# Task instructions
A verbatim copy of the listing is needed; pictures are to be left out.
===============
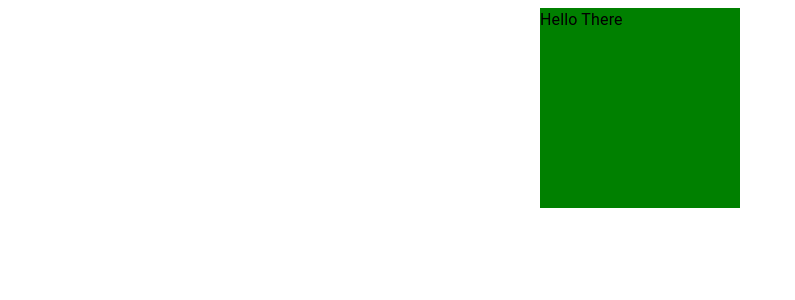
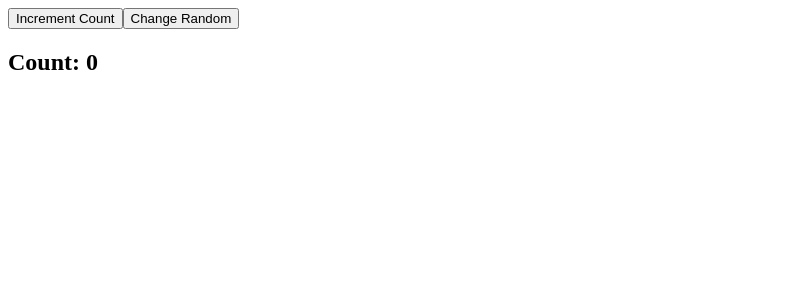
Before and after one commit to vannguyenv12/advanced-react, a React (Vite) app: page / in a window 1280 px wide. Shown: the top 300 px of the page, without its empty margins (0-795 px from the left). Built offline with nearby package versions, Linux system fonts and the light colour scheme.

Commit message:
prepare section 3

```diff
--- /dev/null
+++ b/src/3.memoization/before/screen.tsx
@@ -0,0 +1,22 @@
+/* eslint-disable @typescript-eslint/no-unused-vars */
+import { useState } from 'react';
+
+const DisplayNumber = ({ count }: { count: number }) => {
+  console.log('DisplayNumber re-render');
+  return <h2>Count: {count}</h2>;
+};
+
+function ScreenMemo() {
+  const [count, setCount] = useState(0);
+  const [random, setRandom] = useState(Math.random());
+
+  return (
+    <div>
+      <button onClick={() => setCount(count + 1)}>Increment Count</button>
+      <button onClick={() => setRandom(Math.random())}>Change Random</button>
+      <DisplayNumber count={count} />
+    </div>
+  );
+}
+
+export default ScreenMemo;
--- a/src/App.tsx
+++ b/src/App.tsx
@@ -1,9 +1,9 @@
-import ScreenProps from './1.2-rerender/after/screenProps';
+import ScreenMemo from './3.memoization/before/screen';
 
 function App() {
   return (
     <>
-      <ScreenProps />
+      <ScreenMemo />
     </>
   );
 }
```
===============
# Expected output
Before and after one commit to vannguyenv12/advanced-react, a React (Vite) app: page / in a window 1280 px wide. Shown: the top 300 px of the page, without its empty margins (0-795 px from the left). Built offline with nearby package versions, Linux system fonts and the light colour scheme.

Commit message:
prepare section 3

```diff
--- /dev/null
+++ b/src/3.memoization/before/screen.tsx
@@ -0,0 +1,22 @@
+/* eslint-disable @typescript-eslint/no-unused-vars */
+import { useState } from 'react';
+
+const DisplayNumber = ({ count }: { count: number }) => {
+  console.log('DisplayNumber re-render');
+  return <h2>Count: {count}</h2>;
+};
+
+function ScreenMemo() {
+  const [count, setCount] = useState(0);
+  const [random, setRandom] = useState(Math.random());
+
+  return (
+    <div>
+      <button onClick={() => setCount(count + 1)}>Increment Count</button>
+      <button onClick={() => setRandom(Math.random())}>Change Random</button>
+      <DisplayNumber count={count} />
+    </div>
+  );
+}
+
+export default ScreenMemo;
--- a/src/App.tsx
+++ b/src/App.tsx
@@ -1,9 +1,9 @@
-import ScreenProps from './1.2-rerender/after/screenProps';
+import ScreenMemo from './3.memoization/before/screen';
 
 function App() {
   return (
     <>
-      <ScreenProps />
+      <ScreenMemo />
     </>
   );
 }
```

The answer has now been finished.